While the tale above is fiction, it largely follows actual events that occurred between Israel and the US during the 1973 middle-east war. In that war, the Israel Air Force (IAF) was surprised by new model SA-6’s Surface Air Missiles which the IAF’s existing electronic countermeasures (ECM) could not handle. The SA-6 was downing unsustainably large numbers of aircraft. The IAF was forced to suspend close air support missions on the Golan Heights, where the Syrian army was on the verge of defeating the Israeli army. Whether for political reasons, or simply because it still did not have them, the US did not supply Israel with updated ECM effective against the newer SA-6’s.
However, there is a key difference between the two stories.
Unlike Australia, Israel had for many years nurtured within its domestic industry the capacity to undertake scientifically and technologically advanced tasks. When the hour of need arose, industry (Rafael1 ) was able to rapidly implement a countermeasure that did defeat the SA-6 threat, restoring the IAF’s freedom of action over the battlefield.
The purpose of relaying these tales – both fiction and fact – is to set out the real risks that face the ADF if we continue to rely on off-shore supply of military equipment.
In the current environment, warfare between high-end adversaries with technology based warfighting materiel, becomes an arm wrestle between the algorithms and software of one side’s systems against the equivalent capabilities of the adversary’s systems. During warfare, these systems rapidly become obsolescent as each side analyses how their opponent’s equipment works, and how the algorithms and software within their own side’s equipment can be adjusted to defeat the adversary. This work 1 Page 75, ”On Flexibility, Recovery from technological and Doctrinal Surprise on the Battlefield”, Meir Finkel, 2007 is done by technologists who have been intimately involved in the design of the algorithms and software of the original equipment.

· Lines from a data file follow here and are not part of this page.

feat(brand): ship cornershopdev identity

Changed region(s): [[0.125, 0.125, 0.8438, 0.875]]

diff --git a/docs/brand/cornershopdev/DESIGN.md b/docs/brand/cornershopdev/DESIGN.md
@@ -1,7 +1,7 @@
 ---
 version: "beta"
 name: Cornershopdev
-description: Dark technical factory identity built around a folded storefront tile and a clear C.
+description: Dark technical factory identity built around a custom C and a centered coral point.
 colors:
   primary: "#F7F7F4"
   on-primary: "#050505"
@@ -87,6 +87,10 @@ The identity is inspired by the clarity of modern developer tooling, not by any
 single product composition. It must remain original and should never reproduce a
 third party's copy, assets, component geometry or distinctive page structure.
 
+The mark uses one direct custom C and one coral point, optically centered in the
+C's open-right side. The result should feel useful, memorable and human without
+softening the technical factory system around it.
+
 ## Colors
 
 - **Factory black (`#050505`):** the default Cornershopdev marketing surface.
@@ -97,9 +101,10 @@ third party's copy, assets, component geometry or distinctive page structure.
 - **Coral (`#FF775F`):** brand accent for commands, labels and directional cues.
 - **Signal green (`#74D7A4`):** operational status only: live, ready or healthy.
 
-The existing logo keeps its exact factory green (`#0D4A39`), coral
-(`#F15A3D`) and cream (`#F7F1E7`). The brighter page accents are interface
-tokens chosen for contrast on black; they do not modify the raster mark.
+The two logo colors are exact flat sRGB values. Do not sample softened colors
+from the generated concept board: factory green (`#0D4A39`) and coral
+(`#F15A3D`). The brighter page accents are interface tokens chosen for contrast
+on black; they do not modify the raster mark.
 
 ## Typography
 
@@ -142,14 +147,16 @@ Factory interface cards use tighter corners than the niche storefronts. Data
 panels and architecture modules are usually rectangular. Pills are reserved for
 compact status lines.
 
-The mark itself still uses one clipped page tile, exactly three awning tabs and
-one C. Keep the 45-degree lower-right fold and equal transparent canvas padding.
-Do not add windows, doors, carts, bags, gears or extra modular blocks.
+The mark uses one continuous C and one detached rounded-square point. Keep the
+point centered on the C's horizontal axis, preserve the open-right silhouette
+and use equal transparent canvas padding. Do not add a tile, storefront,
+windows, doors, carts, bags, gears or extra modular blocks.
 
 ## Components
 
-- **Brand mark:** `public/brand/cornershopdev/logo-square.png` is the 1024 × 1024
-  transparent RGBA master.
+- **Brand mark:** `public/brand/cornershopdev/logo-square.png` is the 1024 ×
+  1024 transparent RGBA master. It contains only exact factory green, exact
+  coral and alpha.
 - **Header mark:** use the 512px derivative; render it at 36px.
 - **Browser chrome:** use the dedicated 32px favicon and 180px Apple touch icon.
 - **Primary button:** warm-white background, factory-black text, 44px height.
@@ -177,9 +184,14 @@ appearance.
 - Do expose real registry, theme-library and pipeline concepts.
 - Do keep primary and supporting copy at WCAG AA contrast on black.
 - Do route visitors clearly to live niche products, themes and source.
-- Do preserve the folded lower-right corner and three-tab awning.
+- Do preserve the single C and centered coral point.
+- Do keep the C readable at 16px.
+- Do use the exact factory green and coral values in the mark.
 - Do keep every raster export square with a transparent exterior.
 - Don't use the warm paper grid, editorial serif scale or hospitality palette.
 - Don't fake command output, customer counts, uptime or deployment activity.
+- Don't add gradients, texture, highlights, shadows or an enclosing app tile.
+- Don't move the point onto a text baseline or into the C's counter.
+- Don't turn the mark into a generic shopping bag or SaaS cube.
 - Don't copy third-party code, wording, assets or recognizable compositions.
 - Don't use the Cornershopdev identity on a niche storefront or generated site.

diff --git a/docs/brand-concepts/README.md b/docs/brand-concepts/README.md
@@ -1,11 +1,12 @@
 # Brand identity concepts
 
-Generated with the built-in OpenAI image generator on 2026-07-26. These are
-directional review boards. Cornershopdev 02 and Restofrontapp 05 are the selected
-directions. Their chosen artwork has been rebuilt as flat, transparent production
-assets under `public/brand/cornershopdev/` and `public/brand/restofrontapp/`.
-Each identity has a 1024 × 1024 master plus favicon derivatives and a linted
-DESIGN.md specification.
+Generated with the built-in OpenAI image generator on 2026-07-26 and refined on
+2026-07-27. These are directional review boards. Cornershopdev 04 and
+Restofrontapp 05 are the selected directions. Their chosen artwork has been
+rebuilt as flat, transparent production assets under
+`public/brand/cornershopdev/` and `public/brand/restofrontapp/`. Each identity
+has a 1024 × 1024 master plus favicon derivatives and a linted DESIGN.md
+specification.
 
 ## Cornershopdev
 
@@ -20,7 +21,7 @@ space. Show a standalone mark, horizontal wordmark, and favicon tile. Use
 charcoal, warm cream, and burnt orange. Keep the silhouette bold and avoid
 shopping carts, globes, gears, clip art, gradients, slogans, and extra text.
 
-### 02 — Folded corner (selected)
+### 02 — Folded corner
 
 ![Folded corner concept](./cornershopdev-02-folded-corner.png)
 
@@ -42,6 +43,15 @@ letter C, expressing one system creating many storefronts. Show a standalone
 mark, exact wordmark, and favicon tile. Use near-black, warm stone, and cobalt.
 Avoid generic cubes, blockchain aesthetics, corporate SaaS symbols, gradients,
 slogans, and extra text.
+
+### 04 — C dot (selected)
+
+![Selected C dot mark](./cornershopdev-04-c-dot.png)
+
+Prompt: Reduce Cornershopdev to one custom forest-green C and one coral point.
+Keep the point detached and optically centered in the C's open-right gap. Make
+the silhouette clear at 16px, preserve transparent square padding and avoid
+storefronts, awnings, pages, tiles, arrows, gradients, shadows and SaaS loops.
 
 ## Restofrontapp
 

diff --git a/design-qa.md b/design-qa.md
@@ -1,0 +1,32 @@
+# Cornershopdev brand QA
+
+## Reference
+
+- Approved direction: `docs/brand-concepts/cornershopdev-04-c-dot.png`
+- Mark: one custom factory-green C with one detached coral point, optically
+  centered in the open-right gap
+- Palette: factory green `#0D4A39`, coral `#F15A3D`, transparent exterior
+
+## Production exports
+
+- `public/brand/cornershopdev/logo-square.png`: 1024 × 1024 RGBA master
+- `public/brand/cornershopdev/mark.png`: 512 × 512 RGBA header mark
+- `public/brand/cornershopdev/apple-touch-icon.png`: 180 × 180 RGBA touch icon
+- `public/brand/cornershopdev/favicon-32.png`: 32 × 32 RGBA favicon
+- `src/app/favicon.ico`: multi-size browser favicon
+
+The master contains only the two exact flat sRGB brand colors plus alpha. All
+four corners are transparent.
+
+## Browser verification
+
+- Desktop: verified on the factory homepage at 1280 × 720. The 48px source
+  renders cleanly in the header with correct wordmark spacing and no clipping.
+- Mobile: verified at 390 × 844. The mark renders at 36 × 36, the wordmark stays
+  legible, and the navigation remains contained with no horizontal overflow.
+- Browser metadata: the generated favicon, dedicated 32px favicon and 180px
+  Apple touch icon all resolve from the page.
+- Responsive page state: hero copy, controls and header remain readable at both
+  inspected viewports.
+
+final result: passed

A nation that does not have access to sufficient scientific and technological smarts in industry to keep pace with these modifications, is a nation that is willing to place its servicemen and women in grave risk. AIDN cannot accept that Australia is willing to treat its brave service people this way.
Yet, Australia’s consistent approach to procure military equipment on the basis of price competitiveness does exactly this, and deprives the ADF of critical industrial support from its domestic industry.
AIDN’s position is clear. CASG must adjust its approach to procurement, if the issue is one of policy or procurement rules, then Government must revise both of these to ensure that Australian controlled Industry is able to provide this service to the Government and therefore the ADF.
The reflexive assumption that all advanced, science-based systems must be procured from overseas, rather than be developed in Australia must stop. Australia must be allowed to develop these industries. Doing otherwise undermines the ADF’s ability to sustain operations against technologically capable adversaries.
Published in Defence Connect on 19 February 2021
Mel Woon, National Executive Director
Kingston, ACT 2604
Copyright © 2020 Australian Industry & Defence Network.